However, the central activity of the week was the researchers’ workshop, which involved thirty scholars from seven countries. The workshop consisted of six working sessions (two per day). Six questions, carefully selected in advance (one per session), acted as small research sub-projects. Each question, which had previously been studied by a pair of scholars from different disciplines – a physicist along with a philosopher/theologian – was subjected to participants’ idea exchange during the sessions.

On the first day, philosophers Héctor Velázquez (Panamerican University, Mexico) and Claudia Vanney (Universidad Austral, Argentina) asked scientists Santiago Collado (University of Navarra, Spain) and Alan Heiblum (FONCyT – Universidad Austral, Argentina) about the scope of the notion of determinism and its applicability to scientific theories, human knowledge, and nature.

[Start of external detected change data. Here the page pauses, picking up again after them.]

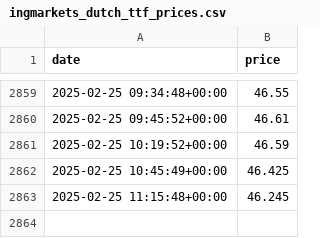
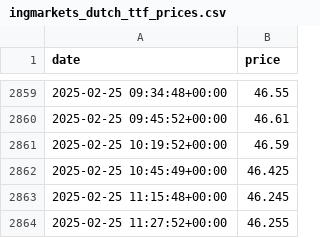
Before and after one commit to vsevolodnedora/frequent_small_collectors, a CSV file: data/ingmarkets_dutch_ttf_prices.csv, drawn as a sheet; only a part is shown, gaps mark what is left out.

Commit message:
Add data

```diff
--- a/data/ingmarkets_dutch_ttf_prices.csv
+++ b/data/ingmarkets_dutch_ttf_prices.csv
@@ -2863 +2863,2 @@ date,price
 2025-02-25 11:15:48+00:00,46.245
+2025-02-25 11:27:52+00:00,46.255
```
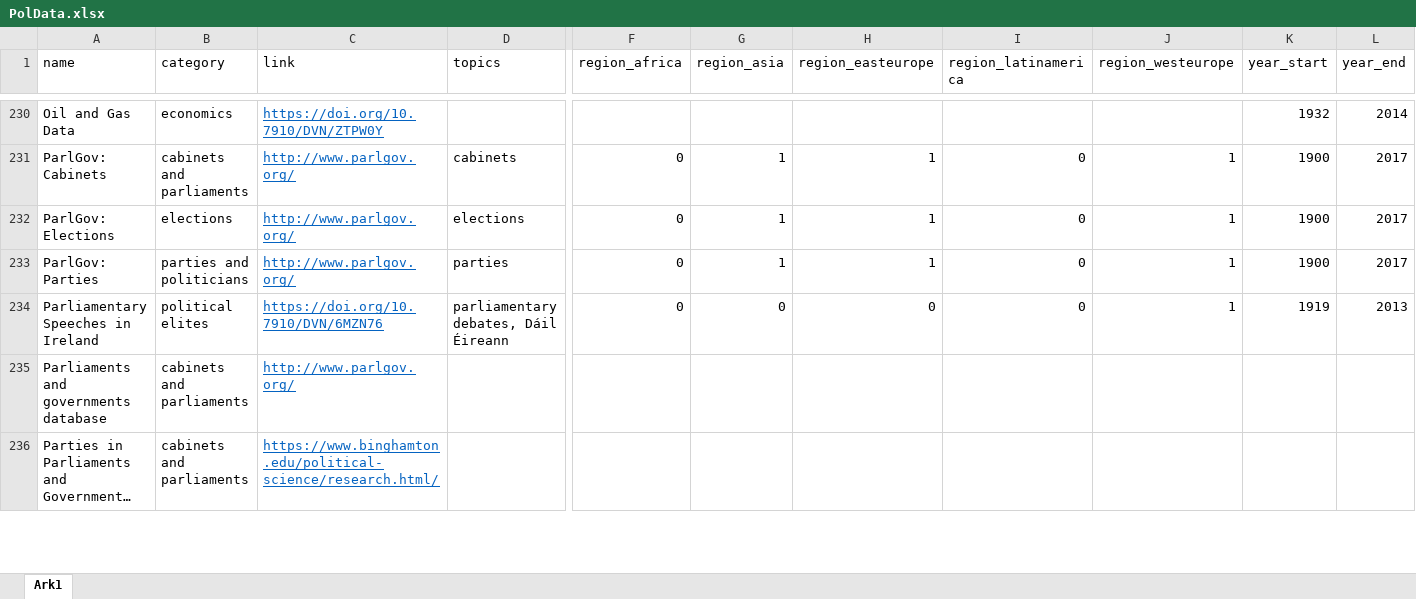
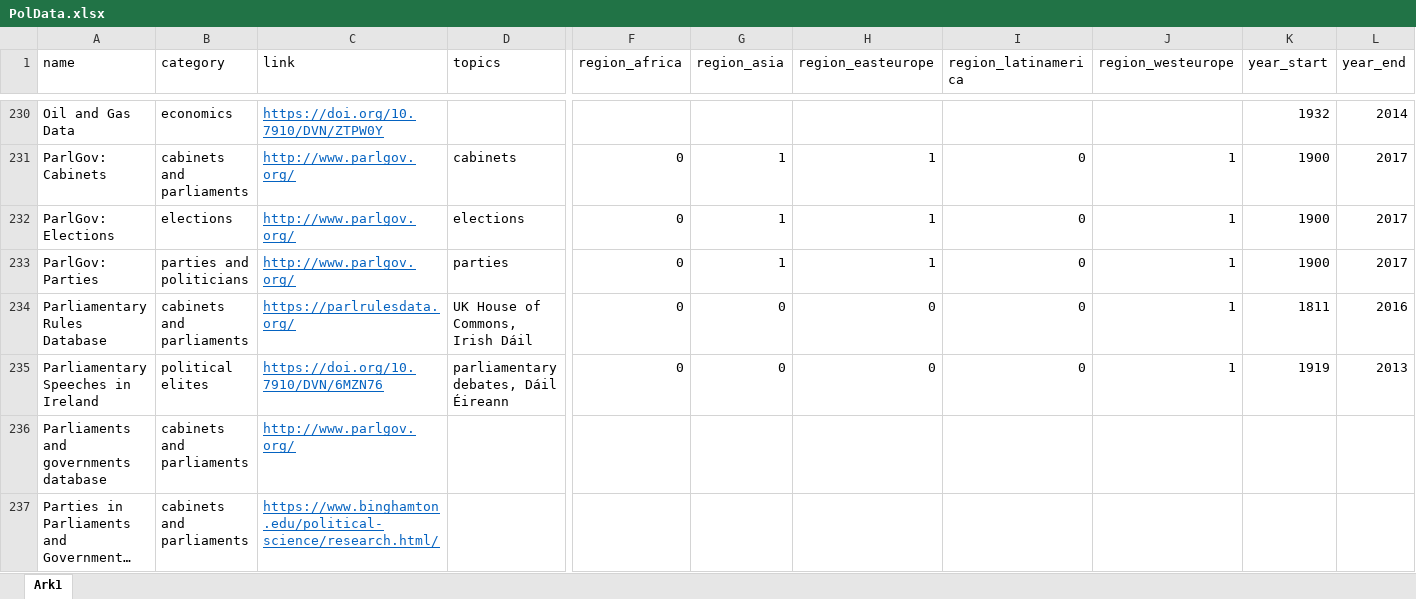
Before and after one commit to erikgahner/PolData, an Excel workbook: PolData.xlsx, sheet Ark1, drawn as a sheet; only a part is shown, gaps mark what is left out; long unchanged cells end in …; values as stored, in another font and other column widths than the file's, no borders; rows hold the shown columns only; the diff names each change by its address in the sheet, - before the commit and + after, or states it on an @@ line.

Commit message:
add 'Parliamentary Rules Database'

```diff
--- a/PolData.xlsx (sheet Ark1)
+++ b/PolData.xlsx (sheet Ark1)
+row 234: Parliamentary Rules Database | cabinets and parliaments | https://parlrulesdata.org/ | UK House of Commons, Irish Dáil | 0 | 0 | 0 | 0 | 1 | 1811 | 2016
```
Also changed, not shown: 4 other files.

The following day, physicists Leonardo Vanni (University of Buenos Aires-Universidad Nacional de General Sarmiento, Argentina) and Olimpia Lombardi (Conicet, University of Buenos Aires, Argentina) questioned philosophers Sebastián Fortín (Conicet, University of Buenos Aires, Argentina) and Rafael Martínez (Pontificia Università della Santa Croce, Italy) about whether the most recent interpretations of quantum mechanics and highly unstable complex systems favor a deterministic or indeterministic understanding of nature.

On the third day, theologians/philosophers Francisco Soler (University of Seville, Spain) and Ignacio Silva (University of Oxford, United Kingdom) were interrogated by scientists Alejandro González Sánchez (Autonomous University of Zacatecas, Mexico) and Alejandro Clausse (Conicet – University of the Center of the Province of Buenos Aires, Argentina) on the origin of the universe and the providential action of God in nature. The methodology followed to deepen interdisciplinary dialogue has paved the way for fruitful future academic collaboration.

Click here to see some photos from the week.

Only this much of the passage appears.